- In other Q2 results, the marketing and advertising sector showed the fastest annual nominal wage growth at 3%, followed by media and publishing at 2.8%. The manufacturing and production and transportation sectors had the lowest annual nominal wage growth at just 0.9% and 0.4%, respectively. Regionally, San Francisco's tech sector center led the nation in wage growth at 4.5%, Payscale said. Milwaukee had the second highest regional growth at 3.5%, but Pittsburgh and Cleveland experienced the lowest wage growth.
- "While there are some encouraging signs with nominal wages growing in select industries and job families, this increase is still not enough to impact real wage growth in a meaningful way," Sudarshan Sampath, PayScale's director of research, said in a media release. "Our most recent Index shows there are some bright spots in the economy, but many industries — those with a high proportion of blue-collar jobs, in particular — are still struggling."
PayScale's latest findings complement a study it released earlier this year, which said that employers did not intend to offer significant wage increases for workers this year. Workers' wages get them less now than they did in 2006, Payscale noted, but employers continue to hesitate to increase wages.
On Thursday, the U.S. House of Representatives passed a bill to raise the federal minimum wage to $15, which is now in the U.S. Senate. Though the bill is unlikely to pass the Senate, workers and advocates who are part of the Fight for $15 movement have been pushing for federal $15-per-hour wage increases for some time, but business leaders in many sectors have argued that higher wages could lead to higher unemployment.
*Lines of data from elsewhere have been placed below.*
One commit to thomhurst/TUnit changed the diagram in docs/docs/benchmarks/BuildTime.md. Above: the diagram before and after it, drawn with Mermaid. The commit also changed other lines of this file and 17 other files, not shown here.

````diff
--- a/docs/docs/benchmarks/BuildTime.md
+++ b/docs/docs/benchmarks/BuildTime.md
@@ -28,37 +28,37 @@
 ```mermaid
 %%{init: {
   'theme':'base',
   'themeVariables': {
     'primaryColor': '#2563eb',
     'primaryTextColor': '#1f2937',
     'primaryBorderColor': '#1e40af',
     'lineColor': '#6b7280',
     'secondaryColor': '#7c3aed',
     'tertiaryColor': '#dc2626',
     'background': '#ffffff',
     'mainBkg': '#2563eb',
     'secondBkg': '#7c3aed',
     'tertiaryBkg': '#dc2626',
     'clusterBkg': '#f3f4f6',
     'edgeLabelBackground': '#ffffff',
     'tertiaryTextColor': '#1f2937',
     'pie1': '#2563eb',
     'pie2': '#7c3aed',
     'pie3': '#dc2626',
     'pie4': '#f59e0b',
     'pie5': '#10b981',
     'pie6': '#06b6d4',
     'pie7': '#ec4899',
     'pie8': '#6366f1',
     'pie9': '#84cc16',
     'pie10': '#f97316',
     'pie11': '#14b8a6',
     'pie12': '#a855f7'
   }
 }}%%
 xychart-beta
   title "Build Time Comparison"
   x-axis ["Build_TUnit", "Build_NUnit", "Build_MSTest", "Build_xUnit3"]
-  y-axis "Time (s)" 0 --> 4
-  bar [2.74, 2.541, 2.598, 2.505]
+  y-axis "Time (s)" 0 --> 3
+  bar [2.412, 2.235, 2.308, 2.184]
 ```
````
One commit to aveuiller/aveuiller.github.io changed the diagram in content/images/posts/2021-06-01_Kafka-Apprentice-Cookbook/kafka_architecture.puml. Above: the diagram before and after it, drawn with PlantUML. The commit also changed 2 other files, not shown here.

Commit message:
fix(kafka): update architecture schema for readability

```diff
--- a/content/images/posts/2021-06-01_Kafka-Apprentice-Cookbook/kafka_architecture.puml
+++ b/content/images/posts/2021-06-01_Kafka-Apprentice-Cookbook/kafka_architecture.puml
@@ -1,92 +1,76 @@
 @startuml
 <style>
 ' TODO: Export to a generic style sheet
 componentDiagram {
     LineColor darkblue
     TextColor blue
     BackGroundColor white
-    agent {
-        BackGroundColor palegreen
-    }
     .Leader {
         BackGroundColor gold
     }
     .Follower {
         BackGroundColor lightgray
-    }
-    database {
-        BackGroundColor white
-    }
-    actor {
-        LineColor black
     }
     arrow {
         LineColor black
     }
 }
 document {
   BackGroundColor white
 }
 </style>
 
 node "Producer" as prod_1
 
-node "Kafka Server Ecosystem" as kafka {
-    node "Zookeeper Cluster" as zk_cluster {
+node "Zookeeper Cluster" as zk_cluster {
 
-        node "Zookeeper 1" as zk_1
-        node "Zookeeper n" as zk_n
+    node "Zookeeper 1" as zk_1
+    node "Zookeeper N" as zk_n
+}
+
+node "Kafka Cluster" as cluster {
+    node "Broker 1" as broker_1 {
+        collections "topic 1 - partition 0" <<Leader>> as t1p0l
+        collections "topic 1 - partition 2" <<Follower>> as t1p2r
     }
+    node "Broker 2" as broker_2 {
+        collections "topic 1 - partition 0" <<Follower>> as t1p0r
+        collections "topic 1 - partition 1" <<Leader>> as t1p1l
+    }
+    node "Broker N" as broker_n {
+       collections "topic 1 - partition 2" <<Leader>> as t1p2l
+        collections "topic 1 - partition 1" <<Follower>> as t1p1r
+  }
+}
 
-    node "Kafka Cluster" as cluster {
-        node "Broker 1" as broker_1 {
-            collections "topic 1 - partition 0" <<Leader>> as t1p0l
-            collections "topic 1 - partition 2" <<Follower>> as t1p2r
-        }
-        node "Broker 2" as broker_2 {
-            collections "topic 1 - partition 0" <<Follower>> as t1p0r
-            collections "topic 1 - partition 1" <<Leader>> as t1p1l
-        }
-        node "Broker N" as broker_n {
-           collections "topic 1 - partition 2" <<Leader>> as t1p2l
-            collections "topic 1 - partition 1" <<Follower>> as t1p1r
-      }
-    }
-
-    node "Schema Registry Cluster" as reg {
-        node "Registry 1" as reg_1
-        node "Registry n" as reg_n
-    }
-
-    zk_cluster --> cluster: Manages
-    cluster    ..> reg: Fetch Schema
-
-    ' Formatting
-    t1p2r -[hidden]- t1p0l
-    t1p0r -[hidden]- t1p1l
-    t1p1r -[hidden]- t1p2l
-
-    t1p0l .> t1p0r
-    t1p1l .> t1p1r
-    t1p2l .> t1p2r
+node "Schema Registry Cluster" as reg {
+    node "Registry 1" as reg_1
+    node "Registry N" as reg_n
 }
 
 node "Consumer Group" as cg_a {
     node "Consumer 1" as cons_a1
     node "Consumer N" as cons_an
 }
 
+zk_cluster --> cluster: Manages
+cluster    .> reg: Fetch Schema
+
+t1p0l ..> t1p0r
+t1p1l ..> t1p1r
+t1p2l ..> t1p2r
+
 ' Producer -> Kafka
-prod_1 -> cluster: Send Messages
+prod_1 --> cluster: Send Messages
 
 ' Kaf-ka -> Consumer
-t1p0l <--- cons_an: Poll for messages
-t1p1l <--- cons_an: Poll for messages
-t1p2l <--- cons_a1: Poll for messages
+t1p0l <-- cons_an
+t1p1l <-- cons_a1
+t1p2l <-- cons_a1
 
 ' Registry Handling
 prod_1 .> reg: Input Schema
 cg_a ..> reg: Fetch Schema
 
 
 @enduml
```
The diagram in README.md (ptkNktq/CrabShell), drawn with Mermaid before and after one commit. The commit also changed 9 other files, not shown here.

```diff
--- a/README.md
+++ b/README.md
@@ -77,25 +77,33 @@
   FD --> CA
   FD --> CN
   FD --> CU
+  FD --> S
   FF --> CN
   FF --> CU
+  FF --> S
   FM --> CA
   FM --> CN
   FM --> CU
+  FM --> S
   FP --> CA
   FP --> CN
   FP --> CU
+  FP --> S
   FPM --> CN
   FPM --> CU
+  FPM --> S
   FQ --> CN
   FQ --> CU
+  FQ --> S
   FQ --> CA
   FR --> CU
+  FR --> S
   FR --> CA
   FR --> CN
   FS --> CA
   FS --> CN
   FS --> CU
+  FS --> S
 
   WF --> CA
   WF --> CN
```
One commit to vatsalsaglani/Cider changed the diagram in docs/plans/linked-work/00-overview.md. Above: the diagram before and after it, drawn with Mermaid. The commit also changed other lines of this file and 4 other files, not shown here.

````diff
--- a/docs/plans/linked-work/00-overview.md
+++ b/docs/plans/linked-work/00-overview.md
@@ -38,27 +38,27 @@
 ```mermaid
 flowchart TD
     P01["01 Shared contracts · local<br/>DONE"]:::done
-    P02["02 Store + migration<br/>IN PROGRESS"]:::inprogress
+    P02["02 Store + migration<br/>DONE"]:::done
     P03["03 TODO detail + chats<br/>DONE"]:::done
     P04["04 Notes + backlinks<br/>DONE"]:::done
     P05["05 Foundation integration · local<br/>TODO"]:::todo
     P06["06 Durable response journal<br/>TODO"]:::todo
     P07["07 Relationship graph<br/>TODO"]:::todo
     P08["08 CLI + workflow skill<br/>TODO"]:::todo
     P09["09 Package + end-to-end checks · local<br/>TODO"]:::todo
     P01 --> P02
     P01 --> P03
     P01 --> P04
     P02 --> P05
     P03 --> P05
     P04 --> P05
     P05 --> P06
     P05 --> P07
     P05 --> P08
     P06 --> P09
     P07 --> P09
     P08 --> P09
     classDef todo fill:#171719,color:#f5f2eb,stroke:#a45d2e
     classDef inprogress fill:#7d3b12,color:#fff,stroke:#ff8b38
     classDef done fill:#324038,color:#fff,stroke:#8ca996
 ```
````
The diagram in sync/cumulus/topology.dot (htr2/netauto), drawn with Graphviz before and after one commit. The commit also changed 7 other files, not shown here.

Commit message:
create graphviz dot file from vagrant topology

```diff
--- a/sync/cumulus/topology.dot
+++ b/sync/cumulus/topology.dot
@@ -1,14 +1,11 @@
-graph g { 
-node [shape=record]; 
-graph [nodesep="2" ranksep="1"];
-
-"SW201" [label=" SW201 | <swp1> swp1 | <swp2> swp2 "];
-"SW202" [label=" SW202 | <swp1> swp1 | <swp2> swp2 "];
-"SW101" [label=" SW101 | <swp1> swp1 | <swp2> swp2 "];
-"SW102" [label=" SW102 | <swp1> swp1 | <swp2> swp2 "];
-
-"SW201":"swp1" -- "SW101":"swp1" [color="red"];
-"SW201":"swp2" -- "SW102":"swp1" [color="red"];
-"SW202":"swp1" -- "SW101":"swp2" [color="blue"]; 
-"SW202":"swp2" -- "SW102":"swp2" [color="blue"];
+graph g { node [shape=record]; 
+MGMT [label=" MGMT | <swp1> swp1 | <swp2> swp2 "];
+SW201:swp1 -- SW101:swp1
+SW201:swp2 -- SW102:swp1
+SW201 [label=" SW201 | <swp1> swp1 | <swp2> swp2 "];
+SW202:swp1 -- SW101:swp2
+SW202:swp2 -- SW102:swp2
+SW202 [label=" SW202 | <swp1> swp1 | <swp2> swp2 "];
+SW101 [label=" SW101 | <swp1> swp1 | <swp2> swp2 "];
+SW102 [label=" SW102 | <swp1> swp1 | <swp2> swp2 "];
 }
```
Despite the push and pull from stakeholders, the tight labor market has forced some organizations to offer higher salaries to talented job hoppers, according to a 2018 report from ADP. Other employers, like Salesforce, have committed to correcting gender- and race-based wage disparities and have proactively adjusted salaries to bolster diversity and equity at work.